START DATA TO PROCESS

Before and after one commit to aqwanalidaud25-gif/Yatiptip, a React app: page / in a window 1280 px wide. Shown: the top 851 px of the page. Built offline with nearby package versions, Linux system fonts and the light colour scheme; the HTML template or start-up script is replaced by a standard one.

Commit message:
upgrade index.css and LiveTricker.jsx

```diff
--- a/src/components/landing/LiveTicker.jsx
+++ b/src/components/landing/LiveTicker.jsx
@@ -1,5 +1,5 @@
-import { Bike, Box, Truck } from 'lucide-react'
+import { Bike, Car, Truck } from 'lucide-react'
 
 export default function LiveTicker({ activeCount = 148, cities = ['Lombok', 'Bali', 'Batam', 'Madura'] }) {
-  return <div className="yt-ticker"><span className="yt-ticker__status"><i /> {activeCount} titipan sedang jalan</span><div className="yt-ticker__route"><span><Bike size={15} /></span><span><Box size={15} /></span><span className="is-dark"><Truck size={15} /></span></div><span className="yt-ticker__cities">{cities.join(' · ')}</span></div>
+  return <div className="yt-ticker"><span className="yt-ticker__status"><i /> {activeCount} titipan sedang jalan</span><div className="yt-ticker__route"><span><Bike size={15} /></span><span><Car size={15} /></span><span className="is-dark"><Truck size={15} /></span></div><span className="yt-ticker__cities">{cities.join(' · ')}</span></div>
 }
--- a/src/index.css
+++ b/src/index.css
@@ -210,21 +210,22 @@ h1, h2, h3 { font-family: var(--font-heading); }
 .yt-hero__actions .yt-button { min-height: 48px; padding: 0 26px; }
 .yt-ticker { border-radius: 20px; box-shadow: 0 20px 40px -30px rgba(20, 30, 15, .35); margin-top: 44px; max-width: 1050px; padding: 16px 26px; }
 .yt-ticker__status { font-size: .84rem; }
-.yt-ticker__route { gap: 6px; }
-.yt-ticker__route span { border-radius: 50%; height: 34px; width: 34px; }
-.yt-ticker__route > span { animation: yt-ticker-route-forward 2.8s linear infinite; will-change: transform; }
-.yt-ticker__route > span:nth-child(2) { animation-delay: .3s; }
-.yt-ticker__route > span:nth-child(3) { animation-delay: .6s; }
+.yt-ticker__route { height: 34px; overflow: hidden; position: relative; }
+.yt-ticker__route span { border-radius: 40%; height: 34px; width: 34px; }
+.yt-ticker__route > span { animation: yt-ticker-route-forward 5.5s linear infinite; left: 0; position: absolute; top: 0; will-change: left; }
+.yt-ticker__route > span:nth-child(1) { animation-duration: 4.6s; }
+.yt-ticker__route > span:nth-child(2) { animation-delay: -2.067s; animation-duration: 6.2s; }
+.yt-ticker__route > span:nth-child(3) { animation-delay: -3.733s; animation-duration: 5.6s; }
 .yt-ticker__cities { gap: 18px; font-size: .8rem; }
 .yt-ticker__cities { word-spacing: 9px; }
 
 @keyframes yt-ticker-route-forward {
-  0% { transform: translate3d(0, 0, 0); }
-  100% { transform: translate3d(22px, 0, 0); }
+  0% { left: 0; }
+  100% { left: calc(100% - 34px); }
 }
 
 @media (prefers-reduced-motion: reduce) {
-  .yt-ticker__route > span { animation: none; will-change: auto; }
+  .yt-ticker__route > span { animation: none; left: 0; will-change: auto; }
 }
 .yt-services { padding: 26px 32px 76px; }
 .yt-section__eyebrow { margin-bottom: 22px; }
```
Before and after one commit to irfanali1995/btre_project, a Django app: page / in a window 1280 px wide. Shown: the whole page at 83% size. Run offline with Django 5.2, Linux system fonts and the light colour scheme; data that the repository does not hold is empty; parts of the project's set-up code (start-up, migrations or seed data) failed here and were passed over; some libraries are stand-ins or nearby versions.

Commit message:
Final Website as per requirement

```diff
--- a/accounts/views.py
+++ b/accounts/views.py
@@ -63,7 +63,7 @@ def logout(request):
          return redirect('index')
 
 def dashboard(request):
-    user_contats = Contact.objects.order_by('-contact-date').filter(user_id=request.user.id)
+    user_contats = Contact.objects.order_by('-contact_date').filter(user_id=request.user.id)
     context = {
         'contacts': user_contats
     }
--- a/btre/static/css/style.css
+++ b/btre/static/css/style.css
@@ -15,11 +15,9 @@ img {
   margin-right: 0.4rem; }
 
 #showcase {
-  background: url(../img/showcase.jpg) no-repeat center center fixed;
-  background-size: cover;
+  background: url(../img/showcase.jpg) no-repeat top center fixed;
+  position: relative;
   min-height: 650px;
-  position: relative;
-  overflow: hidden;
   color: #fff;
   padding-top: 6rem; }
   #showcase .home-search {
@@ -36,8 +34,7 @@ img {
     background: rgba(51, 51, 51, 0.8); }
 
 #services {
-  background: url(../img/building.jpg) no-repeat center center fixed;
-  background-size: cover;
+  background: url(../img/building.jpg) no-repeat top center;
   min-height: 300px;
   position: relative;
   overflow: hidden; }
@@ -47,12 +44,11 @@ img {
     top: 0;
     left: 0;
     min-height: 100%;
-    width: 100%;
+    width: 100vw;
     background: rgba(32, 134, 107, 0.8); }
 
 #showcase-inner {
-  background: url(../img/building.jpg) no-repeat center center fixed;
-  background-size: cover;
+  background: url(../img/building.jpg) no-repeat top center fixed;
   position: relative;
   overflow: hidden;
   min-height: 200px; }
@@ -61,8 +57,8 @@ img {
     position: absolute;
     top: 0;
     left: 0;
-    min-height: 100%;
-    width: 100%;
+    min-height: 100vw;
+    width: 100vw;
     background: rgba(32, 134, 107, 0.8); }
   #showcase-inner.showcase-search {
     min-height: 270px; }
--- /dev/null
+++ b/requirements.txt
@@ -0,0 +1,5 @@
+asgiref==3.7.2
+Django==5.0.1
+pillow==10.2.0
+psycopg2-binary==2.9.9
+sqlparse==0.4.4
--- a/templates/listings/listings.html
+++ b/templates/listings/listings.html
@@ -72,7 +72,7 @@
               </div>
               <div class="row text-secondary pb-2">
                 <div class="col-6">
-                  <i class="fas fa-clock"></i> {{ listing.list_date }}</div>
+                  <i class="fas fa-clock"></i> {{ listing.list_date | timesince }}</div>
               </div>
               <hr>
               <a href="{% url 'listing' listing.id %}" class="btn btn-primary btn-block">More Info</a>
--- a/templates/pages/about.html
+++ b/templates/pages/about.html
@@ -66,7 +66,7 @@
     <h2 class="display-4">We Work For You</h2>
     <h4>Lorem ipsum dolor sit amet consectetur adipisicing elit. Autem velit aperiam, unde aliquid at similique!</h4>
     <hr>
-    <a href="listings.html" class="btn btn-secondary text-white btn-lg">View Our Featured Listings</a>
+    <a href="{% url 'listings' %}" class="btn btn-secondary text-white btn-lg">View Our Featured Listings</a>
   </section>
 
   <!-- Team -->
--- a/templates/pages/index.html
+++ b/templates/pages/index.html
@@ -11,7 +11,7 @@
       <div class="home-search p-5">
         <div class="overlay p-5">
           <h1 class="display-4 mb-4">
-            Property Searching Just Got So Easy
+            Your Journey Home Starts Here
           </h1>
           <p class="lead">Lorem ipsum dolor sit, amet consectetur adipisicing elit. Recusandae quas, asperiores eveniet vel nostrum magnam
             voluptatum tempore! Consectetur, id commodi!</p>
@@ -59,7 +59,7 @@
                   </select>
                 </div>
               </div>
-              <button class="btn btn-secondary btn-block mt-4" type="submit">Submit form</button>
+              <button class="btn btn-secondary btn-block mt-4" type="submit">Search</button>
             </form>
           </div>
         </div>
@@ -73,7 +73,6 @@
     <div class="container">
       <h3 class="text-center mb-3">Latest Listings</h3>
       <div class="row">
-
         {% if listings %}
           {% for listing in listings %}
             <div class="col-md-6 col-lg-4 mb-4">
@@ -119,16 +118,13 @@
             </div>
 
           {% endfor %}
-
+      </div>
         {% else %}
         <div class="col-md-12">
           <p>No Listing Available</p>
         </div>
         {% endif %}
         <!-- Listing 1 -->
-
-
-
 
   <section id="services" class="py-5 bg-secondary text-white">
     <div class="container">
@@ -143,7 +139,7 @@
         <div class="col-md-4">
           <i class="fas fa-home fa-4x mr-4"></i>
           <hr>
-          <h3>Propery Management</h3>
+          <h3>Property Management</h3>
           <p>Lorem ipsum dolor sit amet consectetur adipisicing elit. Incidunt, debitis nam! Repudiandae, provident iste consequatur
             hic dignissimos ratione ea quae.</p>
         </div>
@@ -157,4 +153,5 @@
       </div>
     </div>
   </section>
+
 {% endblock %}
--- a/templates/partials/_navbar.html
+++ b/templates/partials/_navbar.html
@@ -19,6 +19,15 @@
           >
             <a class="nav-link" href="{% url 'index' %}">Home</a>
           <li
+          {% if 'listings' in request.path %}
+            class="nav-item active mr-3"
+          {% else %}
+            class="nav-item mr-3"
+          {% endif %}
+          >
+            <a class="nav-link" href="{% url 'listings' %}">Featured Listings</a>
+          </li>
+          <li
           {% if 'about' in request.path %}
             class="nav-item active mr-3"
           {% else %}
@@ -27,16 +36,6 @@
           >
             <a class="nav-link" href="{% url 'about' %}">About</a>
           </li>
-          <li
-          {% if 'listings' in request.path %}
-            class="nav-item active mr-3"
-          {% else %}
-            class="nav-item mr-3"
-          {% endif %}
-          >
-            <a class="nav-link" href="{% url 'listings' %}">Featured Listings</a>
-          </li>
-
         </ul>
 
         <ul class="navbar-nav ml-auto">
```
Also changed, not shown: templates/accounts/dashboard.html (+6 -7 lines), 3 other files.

END DATA TO PROCESS

TASK DESCRIPTION:
Show all lines in the entries above where the word "building" appears.

SOLUTION FOR THIS PROBLEM:
-  background: url(../img/building.jpg) no-repeat center center fixed;
+  background: url(../img/building.jpg) no-repeat top center;
-  background: url(../img/building.jpg) no-repeat center center fixed;
+  background: url(../img/building.jpg) no-repeat top center fixed;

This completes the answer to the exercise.